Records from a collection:
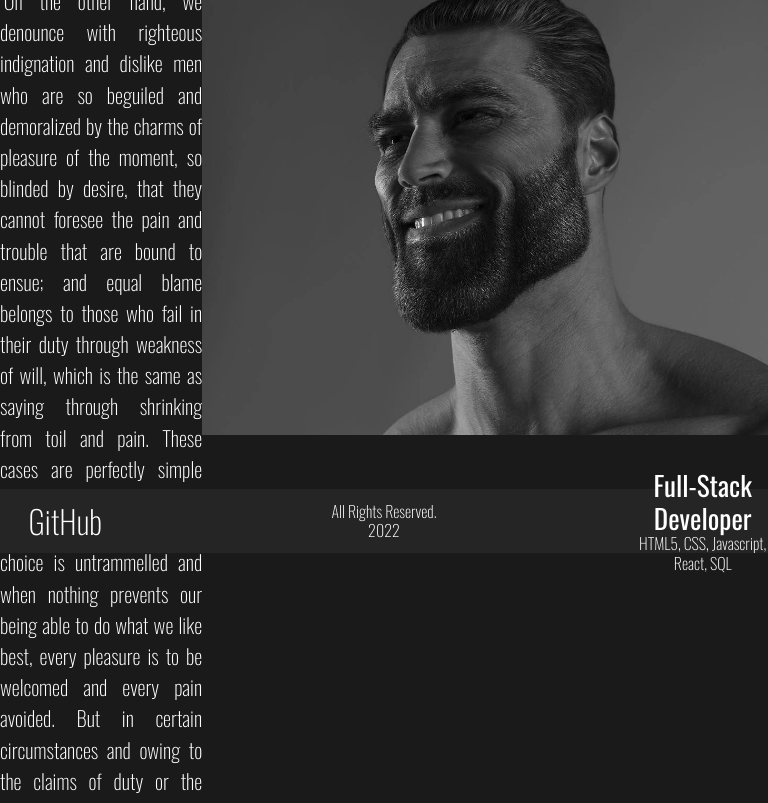
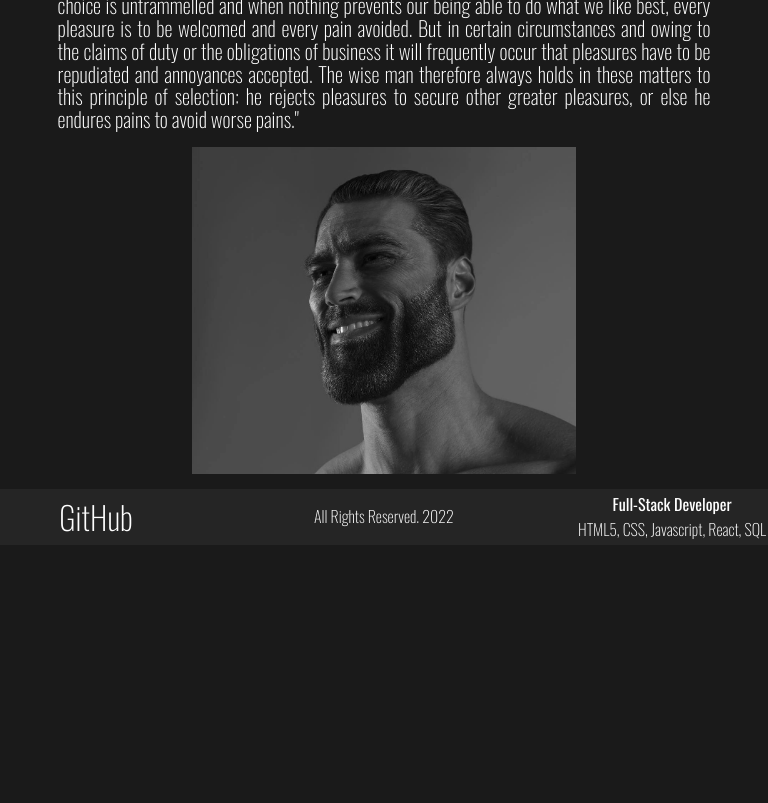
Before and after one commit to SpyrosBou/Showcase, a plain HTML site: page about.html in a window 768 px wide. Shown: the part 255-1058 px from the top of the page. After the commit the page ends 800 px from the top, so only its background shows below. Drawn offline with nearby package versions, Linux system fonts and the light colour scheme.

Commit message:
Finalized style and responsiveness

```diff
--- a/about.html
+++ b/about.html
@@ -30,7 +30,7 @@
 
         <main>
             <article>
-            <div class="articleHalf" id="articleText">
+            <div id="articleText">
                 <h2 id="articleHeading">About me</h2>
                 <p id="articleParagraph">"On the other hand, we denounce with righteous indignation and dislike men who are so beguiled and demoralized by the charms of pleasure of the moment, so blinded by desire, that they cannot foresee the pain and trouble that are bound to ensue; and equal blame belongs to those who fail in their duty through weakness of will, which is the same as saying through shrinking from toil and pain. These cases are perfectly simple and easy to distinguish. In a free hour, when our power of choice is untrammelled and when nothing prevents our being able to do what we like best, every pleasure is to be welcomed and every pain avoided. But in certain circumstances and owing to the claims of duty or the obligations of business it will frequently occur that pleasures have to be repudiated and annoyances accepted. The wise man therefore always holds in these matters to this principle of selection: he rejects pleasures to secure other greater pleasures, or else he endures pains to avoid worse pains."</p>
             </div>
@@ -45,7 +45,7 @@
             <div class="footer-item">
                 <p id="copyright">All Rights Reserved. 2022</p>
             </div>
-            <div class="footer-item">
+            <div class="footer-item" id="PS">
                 <p id="profession">Full-Stack Developer</p>
                 <p id="skills">HTML5, CSS, Javascript, React, SQL </p>
             </div>
--- a/aboutStyle.css
+++ b/aboutStyle.css
@@ -1,23 +1,18 @@
 article{
     display: flex;
-    margin: 0.5rem;
     flex-direction: row;
     height: fit-content;
     width: 100%;
     justify-content: space-evenly;
-    align-items: flex-start;
-    margin: 15vh 0;
-}
-
-.articleHalf{
-    width: 50%;
-    height: 100%;
+    align-items: center;
+    /* margin-top: 4.5rem; */
 }
 
 #articleText{
     line-height: 1.5;
     height: 100%;
     width: 50%;
+    margin: 0 1rem;
 }
 
 #articleHeading{
@@ -27,11 +22,10 @@ article{
 
 img{
     /* min-width: auto; */
-    min-height: 55%;
-    max-height: 55%;
-    object-fit: contain;
-    margin: 1rem 0;
-    overflow: scroll;
+    object-fit: cover;
+    width: 70vh;
+    height: auto;
+
 }
 
 #articleParagraph{
@@ -40,3 +34,60 @@ img{
     text-align: justify;
 
 }
+
+@media only screen and (min-width: 480px) and (max-width: 680px) {
+    /* ruleset for 480px - 600px */
+
+    article{
+        flex-direction: column;
+        align-items: center;
+        justify-content: center;
+        width: 100%;
+    }
+
+    #articleText{
+        width: 95%;
+    }
+
+    #articleParagraph{
+        line-height: 1.1;
+
+    }
+
+    img{
+        height: auto;
+        width: 100%;
+        margin-top: 1rem;
+    }
+
+}
+
+@media only screen and (min-width: 681px) and (max-width: 1100px) {
+
+
+    article{
+        flex-direction: column;
+        align-items: center;
+        justify-content: center;
+        width: 100%;
+    }
+
+    #articleText{
+        width: 85%;
+    }
+
+    #articleParagraph{
+        line-height: 1.1;
+
+    }
+
+    img{
+        height: auto;
+        max-height: 35%;
+        width: 50%;
+        margin-top: 1rem;
+        object-fit: cover;
+    }
+
+
+}
--- a/globalstyle.css
+++ b/globalstyle.css
@@ -6,17 +6,18 @@
 body{
     min-height: 100vh;
     background-color: #1A1A1A;
-    position: relative;
 }
 
 .content{
-    min-height: 100vh;
     display: flex;
     flex-direction: column;
+    min-height: 100vh;
+    justify-content: space-between;
 }
 
 main{
-    height: 84vh;
+    height: 100%;
+
 }
 
 header{
@@ -28,7 +29,8 @@ header{
     position: sticky;
     left: 0; right: 0; top: 0;
     background-color: rgb(37, 37, 37);
-    height: 9vh;
+    height: 4.5rem;
+    min-height: fit-content;
 }
 
 ul{
@@ -67,7 +69,7 @@ footer{
     position: relative;
     width: 100%;
     bottom: 0;
-    height: 8vh;
+    height: 3.5rem;
     display: flex;
     flex-direction: row;
     justify-content: space-between;
@@ -81,8 +83,12 @@ footer{
     text-align: center;
     width: 17%;
     display: flex;
-    justify-content: center;
+    justify-content: space-evenly;
     align-items: center;
+    flex-direction: row;
+}
+
+#PS{
     flex-direction: column;
 }
 
@@ -103,3 +109,49 @@ footer{
 #copyright{
     font-weight: 300;
 }
+
+
+
+@media only screen and (min-width: 480px) and (max-width: 680px) {
+    /* ruleset for 480px - 600px */
+
+    #titleName{
+        display: none;
+    }
+
+
+    #profession{
+        font-size: 1rem;
+
+    }
+
+    #skills{
+        display: none;
+    }
+
+
+
+}
+
+@media only screen and (min-width: 681px) and (max-width: 1280px) {
+    /* ruleset for 480px - 600px */
+
+    /* #titleName{
+        display: none;
+    } */
+
+
+    #profession{
+        font-size: 1rem;
+
+    }
+
+    .footer-item{
+        width: 25%;
+    }
+
+
+
+
+
+}
```
Also changed, not shown: index.html (+1 -1 lines).
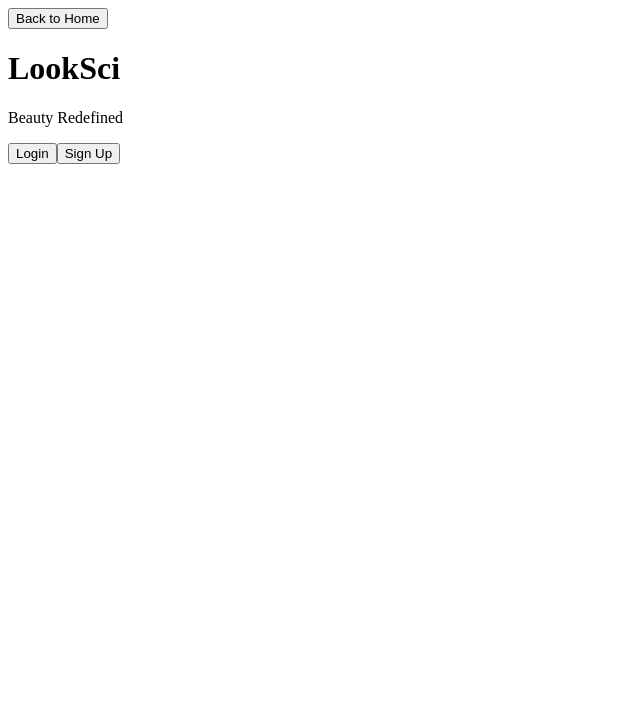
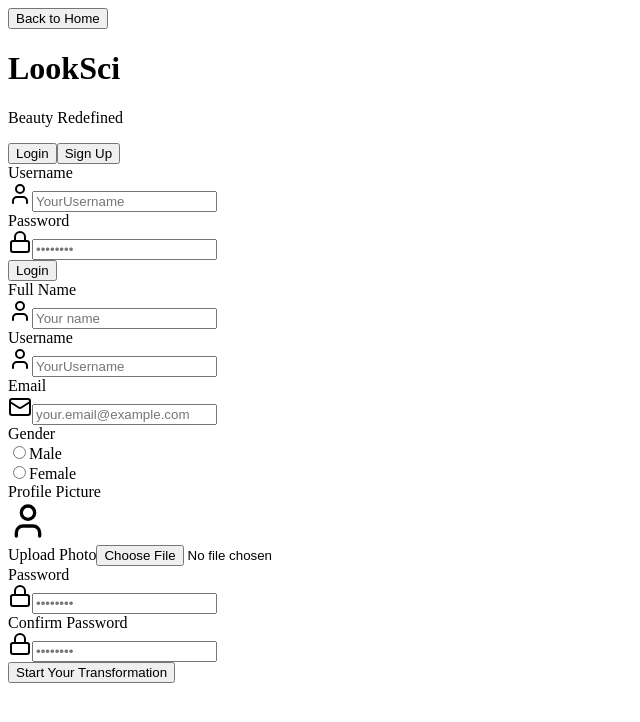
Before and after one commit to SoshanW/LookMaxx, a React (Vite) app in the folder Frontend/signuppage/signuppage/: page / in a window 1280 px wide. Shown: the top 722 px of the page, without its empty margins (0-640 px from the left). Built offline with nearby package versions, Linux system fonts and the light colour scheme.

Commit message:
added login form and sign up form

```diff
--- a/Frontend/signuppage/signuppage/src/components/Signup.jsx
+++ b/Frontend/signuppage/signuppage/src/components/Signup.jsx
@@ -152,18 +152,207 @@ const handleChange = (e) => {
 
         {/* Form containers will be added in the next commit */}
         <div className={`auth-wrapper ${isFlipped ? 'flipped' : ''} ${error ? 'with-error' : ''}`}>
-          {/* Login form will go here */}
-          <div className="auth-card back">
-            {/* Login form placeholder */}
+          {/* Login form */}
+            <div className="auth-card back">
+            {error && <div className="error-alert">{error}</div>}
+
+            <form onSubmit={handleLoginSubmit} className="auth-form">
+                <div className="form-group">
+                <label htmlFor="loginUsername" className="form-label">Username</label>
+                <div className="input-container">
+                    <User className="input-icon" />
+                    <input
+                    id="loginUsername"
+                    name="loginUsername"
+                    type="text"
+                    className="form-input"
+                    value={formData.loginUsername}
+                    onChange={handleChange}
+                    placeholder="YourUsername"
+                    />
+                </div>
+                </div>
+
+                <div className="form-group">
+                <label htmlFor="loginPassword" className="form-label">Password</label>
+                <div className="input-container">
+                    <Lock className="input-icon" />
+                    <input
+                    id="loginPassword"
+                    name="loginPassword"
+                    type="password"
+                    className="form-input"
+                    value={formData.loginPassword}
+                    onChange={handleChange}
+                    placeholder="••••••••"
+                    />
+                </div>
+                </div>
+
+                <button type="submit" className="submit-button">
+                Login
+                </button>
+            </form>
+            </div>
           </div>
 
-          {/* Sign Up form will go here */}
-          <div className="auth-card front">
-            {/* Sign Up form placeholder */}
-          </div>
+          {/* Sign Up form*/}
+            <div className="auth-card front">
+            {error && <div className="error-alert">{error}</div>}
+            {success && (
+                <div className="success-alert">
+                Welcome to LookSci. Time to redefine your look.
+                </div>
+            )}
+
+            {!success && (
+                <form onSubmit={handleSignUpSubmit} className="auth-form">
+                <div className="form-group">
+                    <label htmlFor="fullName" className="form-label">Full Name</label>
+                    <div className="input-container">
+                    <User className="input-icon" />
+                    <input
+                        id="fullName"
+                        name="fullName"
+                        type="text"
+                        className="form-input"
+                        value={formData.fullName}
+                        onChange={handleChange}
+                        placeholder="Your name"
+                    />
+                    </div>
+                </div>
+
+                <div className="form-group">
+                    <label htmlFor="username" className="form-label">Username</label>
+                    <div className="input-container">
+                    <User className="input-icon" />
+                    <input
+                        id="username"
+                        name="username"
+                        type="text"
+                        className="form-input"
+                        value={formData.username}
+                        onChange={handleChange}
+                        placeholder="YourUsername"
+                    />
+                    </div>
+                </div>
+
+                <div className="form-group">
+                    <label htmlFor="email" className="form-label">Email</label>
+                    <div className="input-container">
+                    <Mail className="input-icon" />
+                    <input
+                        id="email"
+                        name="email"
+                        type="email"
+                        className="form-input"
+                        value={formData.email}
+                        onChange={handleChange}
+                        placeholder="your.email@example.com"
+                    />
+                    </div>
+                </div>
+
+                <div className="form-group">
+                    <label className="form-label">Gender</label>
+                    <div className="gender-group">
+                    <div className="gender-option">
+                        <input
+                        type="radio"
+                        id="male"
+                        name="gender"
+                        value="male"
+                        checked={formData.gender === 'male'}
+                        onChange={handleChange}
+                        className="gender-radio"
+                        />
+                        <label htmlFor="male" className="gender-label">Male</label>
+                    </div>
+                    <div className="gender-option">
+                        <input
+                        type="radio"
+                        id="female"
+                        name="gender"
+                        value="female"
+                        checked={formData.gender === 'female'}
+                        onChange={handleChange}
+                        className="gender-radio"
+                        />
+                        <label htmlFor="female" className="gender-label">Female</label>
+                    </div>
+                    </div>
+                </div>
+
+                <div className="form-group">
+                    <label className="form-label">Profile Picture</label>
+                    <div className="profile-upload-container">
+                    <div className="profile-preview">
+                        {imagePreview ? (
+                        <img src={imagePreview} alt="Profile preview" className="profile-image-preview" />
+                        ) : (
+                        <div className="profile-placeholder">
+                            <User size={40} />
+                        </div>
+                        )}
+                    </div>
+                    <div className="upload-button-container">
+                        <label htmlFor="profilePicture" className="upload-button">
+                        {imagePreview ? 'Change Photo' : 'Upload Photo'}
+                        </label>
+                        <input
+                        type="file"
+                        id="profilePicture"
+                        name="profilePicture"
+                        accept="image/*"
+                        onChange={handleFileChange}
+                        className="file-input"
+                        />
+                    </div>
+                    </div>
+                </div>
+
+                <div className="form-group">
+                    <label htmlFor="password" className="form-label">Password</label>
+                    <div className="input-container">
+                    <Lock className="input-icon" />
+                    <input
+                        id="password"
+                        name="password"
+                        type="password"
+                        className="form-input"
+                        value={formData.password}
+                        onChange={handleChange}
+                        placeholder="••••••••"
+                    />
+                    </div>
+                </div>
+
+                <div className="form-group">
+                    <label htmlFor="confirmPassword" className="form-label">Confirm Password</label>
+                    <div className="input-container">
+                    <Lock className="input-icon" />
+                    <input
+                        id="confirmPassword"
+                        name="confirmPassword"
+                        type="password"
+                        className="form-input"
+                        value={formData.confirmPassword}
+                        onChange={handleChange}
+                        placeholder="••••••••"
+                    />
+                    </div>
+                </div>
+
+                <button type="submit" className="submit-button">
+                    Start Your Transformation
+                </button>
+                </form>
+            )}
+            </div>
         </div>
       </div>
-    </div>
   );
 };
 
```
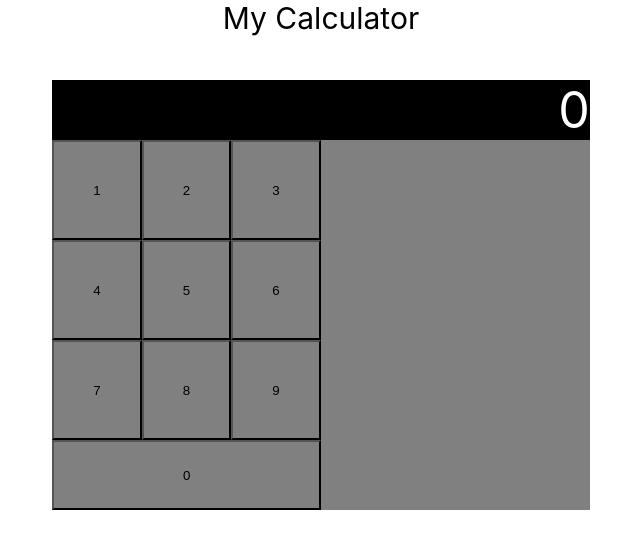
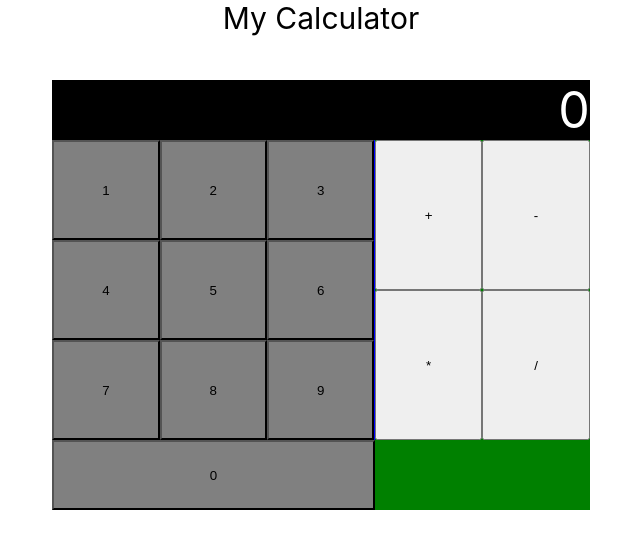
Before and after one commit to aguirreh8/myCalculator, a React (Create React App) app: page / in a window 1280 px wide. Shown: the top 548 px of the page, without its empty margins (319-959 px from the left). Built offline with nearby package versions, Linux system fonts and the light colour scheme.

Commit message:
Add OperandKeypad component and style, add some testing dummy buttons

```diff
--- a/src/App.css
+++ b/src/App.css
@@ -8,7 +8,14 @@
 
 .keypad-numBtn-layout {
   float: left;
-  width: 50%;
+  width: 60%;
   height: 100%;
   background-color: blue;
 }
+
+.keypad-opBtn-layout {
+  float: right;
+  width: 40%;
+  height: 100%;
+  background-color: green;
+}
--- a/src/App.jsx
+++ b/src/App.jsx
@@ -4,10 +4,12 @@ import Header from "./components/Header";
 import Main from "./components/Main";
 import Display from "./components/Display";
 import NumberKeypad from "./components/NumberKeypad";
+import OperandKeypad from "./components/OperandKeypad";
 
 class App extends Component {
   state = {
-    currentValue: "0"
+    currentValue: "0",
+    operand: ""
   };
 
   handleDisplayInput = input => {
@@ -51,6 +53,12 @@ class App extends Component {
           <Display currentValue={this.state.currentValue} />
           <div className="keypad-layout">
             <div className="keypad-numBtn-layout">{numButtons}</div>
+            <div className="keypad-opBtn-layout">
+              <button style={{height:"150px", width:"50%"}}>+</button>
+              <button style={{height:"150px", width:"50%"}}>-</button>
+              <button style={{height:"150px", width:"50%"}}>*</button>
+              <button style={{height:"150px", width:"50%"}}>/</button>
+            </div>
           </div>
         </Main>
       </div>
--- /dev/null
+++ b/src/components/OperandKeypad/OperandKeypad.css
@@ -0,0 +1,4 @@
+.keypad-operand-btn {
+    height: 150px;
+    width: 50%;
+}
--- /dev/null
+++ b/src/components/OperandKeypad/OperandKeypad.jsx
@@ -0,0 +1,9 @@
+import React from "react";
+
+const OperandKeypad = props => (
+    <button className={props.btnStyle}>
+        {props.children}
+    </button>
+)
+
+export default OperandKeypad;
--- /dev/null
+++ b/src/components/OperandKeypad/index.js
@@ -0,0 +1 @@
+export { default } from "./OperandKeypad";
```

> **YOUR INSTRUCTIONS**:
Wherever the word "OperandKeypad" appears in a line of the data above, copy that line.

> **REPLY**:
Add OperandKeypad component and style, add some testing dummy buttons
+import OperandKeypad from "./components/OperandKeypad";
+++ b/src/components/OperandKeypad/OperandKeypad.css
+++ b/src/components/OperandKeypad/OperandKeypad.jsx
+const OperandKeypad = props => (
+export default OperandKeypad;
+++ b/src/components/OperandKeypad/index.js
+export { default } from "./OperandKeypad";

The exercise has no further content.